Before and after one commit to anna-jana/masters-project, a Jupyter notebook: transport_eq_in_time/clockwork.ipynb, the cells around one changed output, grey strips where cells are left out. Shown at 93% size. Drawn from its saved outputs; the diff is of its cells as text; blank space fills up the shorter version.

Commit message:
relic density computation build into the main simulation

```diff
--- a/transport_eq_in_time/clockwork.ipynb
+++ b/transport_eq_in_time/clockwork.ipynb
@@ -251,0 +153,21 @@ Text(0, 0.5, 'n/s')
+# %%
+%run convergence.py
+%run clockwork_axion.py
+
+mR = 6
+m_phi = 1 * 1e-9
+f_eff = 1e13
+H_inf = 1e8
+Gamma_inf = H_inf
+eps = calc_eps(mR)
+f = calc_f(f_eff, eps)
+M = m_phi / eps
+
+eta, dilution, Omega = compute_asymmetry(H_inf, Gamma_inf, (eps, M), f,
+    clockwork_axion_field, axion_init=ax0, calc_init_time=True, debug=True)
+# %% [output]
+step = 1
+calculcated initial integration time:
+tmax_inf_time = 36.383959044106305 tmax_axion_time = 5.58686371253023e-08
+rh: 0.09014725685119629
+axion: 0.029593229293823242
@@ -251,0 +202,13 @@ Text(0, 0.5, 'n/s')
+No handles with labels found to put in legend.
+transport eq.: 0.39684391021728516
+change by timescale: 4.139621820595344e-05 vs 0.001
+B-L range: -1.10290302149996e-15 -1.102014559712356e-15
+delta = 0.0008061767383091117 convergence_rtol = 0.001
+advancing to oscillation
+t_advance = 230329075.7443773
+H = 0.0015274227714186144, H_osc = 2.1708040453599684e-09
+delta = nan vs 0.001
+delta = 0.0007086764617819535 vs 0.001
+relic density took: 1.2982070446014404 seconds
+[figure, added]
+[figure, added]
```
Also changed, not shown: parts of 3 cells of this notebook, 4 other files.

━━━

= WHAT YOU NEED TO DO =
Find the word "delta" in the entries. Copy each line that holds it.

= RESPONSE TO THE EXERCISE =
+delta = 0.0008061767383091117 convergence_rtol = 0.001
+delta = nan vs 0.001
+delta = 0.0007086764617819535 vs 0.001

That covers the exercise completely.